Now that you've learned about fractions, let's practice with some problems:

Convert the following improper fraction to a mixed number: 7/3.

**Answer:** 7/3 = 2 1/3

Add the following fractions: 1/4 + 1/3.

**Answer:** 1/4 + 1/3 = 7/12

Multiply the following fractions: 2/5 * 3/4.

**Answer:** 2/5 * 3/4 = 6/20 = 3/10

Divide the following fractions: 2/3 ÷ 4/5.

**Answer:** 2/3 ÷ 4/5 = 5/6

Remember, fractions are a fundamental concept in mathematics, and understanding them is crucial for many math topics. Practice different types of fractions and operations to strengthen your skills!

.Study GuideSimilarity and scale Worksheet/Answer key

Similarity and scale Worksheet/Answer key

Similarity and scale Worksheet/Answer key

Similarity and scale Worksheet/Answer keyUsing Similar Polygons Worksheet/Answer keySimilar Polygons Worksheet/Answer keyUsing Similar Polygons Worksheet/Answer keySimilar Polygons

Number and Operations (NCTM)

Understand numbers, ways of representing numbers, relationships among numbers, and number systems.

Understand and use ratios and proportions to represent quantitative relationships.

Compute fluently and make reasonable estimates.

Develop, analyze, and explain methods for solving problems involving proportions, such as scaling and finding equivalent ratios.

Geometry (NCTM)

Analyze characteristics and properties of two- and three-dimensional geometric shapes and develop mathematical arguments about geometric relationships.

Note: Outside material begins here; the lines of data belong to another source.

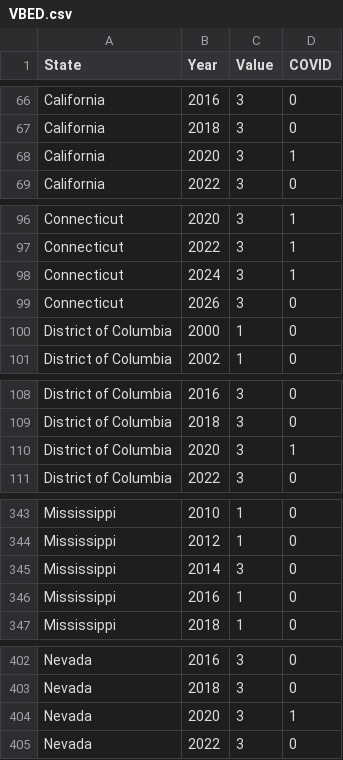
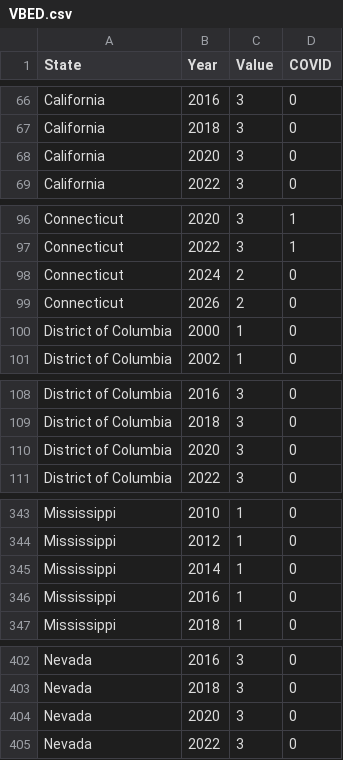
Before and after one commit to irisong122/VBED-Map, a CSV file: data/VBED.csv, drawn as a sheet; only a part is shown, gaps mark what is left out; the diff covers the shown part only.

Commit message:
updated asterisks and year change text

```diff
--- a/data/VBED.csv
+++ b/data/VBED.csv
@@ -67,3 +67,3 @@ California,2016,3,0
 California,2018,3,0
-California,2020,3,1
+California,2020,3,0
 California,2022,3,0
@@ -97,4 +97,4 @@ Connecticut,2020,3,1
 Connecticut,2022,3,1
-Connecticut,2024,3,1
-Connecticut,2026,3,0
+Connecticut,2024,2,0
+Connecticut,2026,2,0
 District of Columbia,2000,1,0
@@ -109,3 +109,3 @@ District of Columbia,2016,3,0
 District of Columbia,2018,3,0
-District of Columbia,2020,3,1
+District of Columbia,2020,3,0
 District of Columbia,2022,3,0
@@ -344,3 +344,3 @@ Mississippi,2010,1,0
 Mississippi,2012,1,0
-Mississippi,2014,3,0
+Mississippi,2014,1,0
 Mississippi,2016,1,0
@@ -403,3 +403,3 @@ Nevada,2016,3,0
 Nevada,2018,3,0
-Nevada,2020,3,1
+Nevada,2020,3,0
 Nevada,2022,3,0
```
Also changed, not shown: 2 edited cells elsewhere in this file, 2 other files.
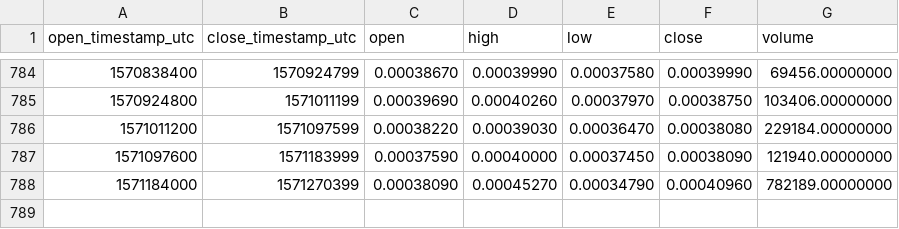
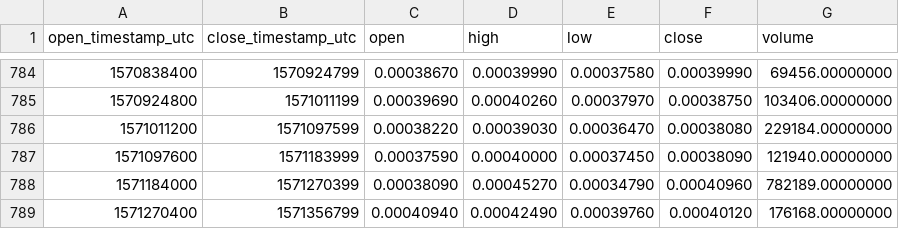
Before and after one commit to cryptobigbro/binance-OAXETH, a CSV file: binance-OAXETH-1d.csv, drawn as a sheet; only a part is shown, gaps mark what is left out.

Commit message:
Update OHLCV data.

```diff
--- a/binance-OAXETH-1d.csv
+++ b/binance-OAXETH-1d.csv
@@ -788 +788,2 @@ open_timestamp_utc,close_timestamp_utc,open,high,low,close,volume
 1571184000,1571270399,0.00038090,0.00045270,0.00034790,0.00040960,782189.00000000
+1571270400,1571356799,0.00040940,0.00042490,0.00039760,0.00040120,176168.00000000
```
Also changed, not shown: 1 other file.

Understand relationships among the angles, side lengths, perimeters, areas, and volumes of similar objects.

Create and critique inductive and deductive arguments concerning geometric ideas and relationships, such as congruence, similarity, and the Pythagorean relationship.

Apply transformations and use symmetry to analyze mathematical situations.

Describe sizes, positions, and orientations of shapes under informal transformations such as flips, turns, slides, and scaling.

Measurement (NCTM)

Apply appropriate techniques, tools, and formulas to determine measurements.

Solve problems involving scale factors, using ratio and proportion.

Grade 8 Curriculum Focal Points (NCTM)

Geometry and Measurement: Analyzing two- and three-dimensional space and figures by using distance and angle

Students use fundamental facts about distance and angles to describe and analyze figures and situations in two- and three-dimensional space and to solve problems, including those with multiple steps. They prove that particular configurations of lines give rise to similar triangles because of the congruent angles created when a transversal cuts parallel lines. Students apply this reasoning about similar triangles to solve a variety of problems, including those that ask them to find heights and distances. They use facts about the angles that are created when a transversal cuts parallel lines to explain why the sum of the measures of the angles in a triangle is 180 degrees, and they apply this fact about triangles to find unknown measures of angles. Students explain why the Pythagorean Theorem is valid by using a variety of methods - for example, by decomposing a square in two different ways. They apply the Pythagorean Theorem to find distances between points in the Cartesian coordinate plane to measure lengths and analyze polygons and polyhedra.